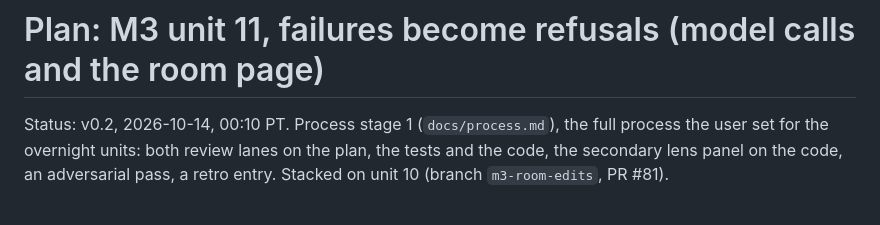
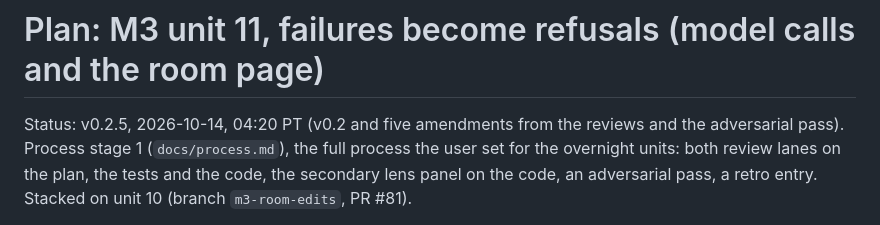
Before and after one commit to gnolnait/evercurrent-takehome, a Markdown page: docs/plans/m3-failures.md, the part around the change. Rendered like a GitHub page.

```diff
--- a/docs/plans/m3-failures.md
+++ b/docs/plans/m3-failures.md
@@ -1,6 +1,7 @@
 # Plan: M3 unit 11, failures become refusals (model calls and the room page)
 
-Status: v0.2, 2026-10-14, 00:10 PT. Process stage 1 (`docs/process.md`), the full
+Status: v0.2.5, 2026-10-14, 04:20 PT (v0.2 and five amendments from the reviews and the
+adversarial pass). Process stage 1 (`docs/process.md`), the full
 process the user set for the overnight units: both review lanes on the plan, the tests
 and the code, the secondary lens panel on the code, an adversarial pass, a retro entry.
 Stacked on unit 10 (branch `m3-room-edits`, PR #81).
```
Also changed, not shown: docs/retro.md (+15 -0 lines).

::::::

* _Exercise_
Tell how many lines above contain the word "plans". Nothing but the number is needed.

* _Result of this task_
3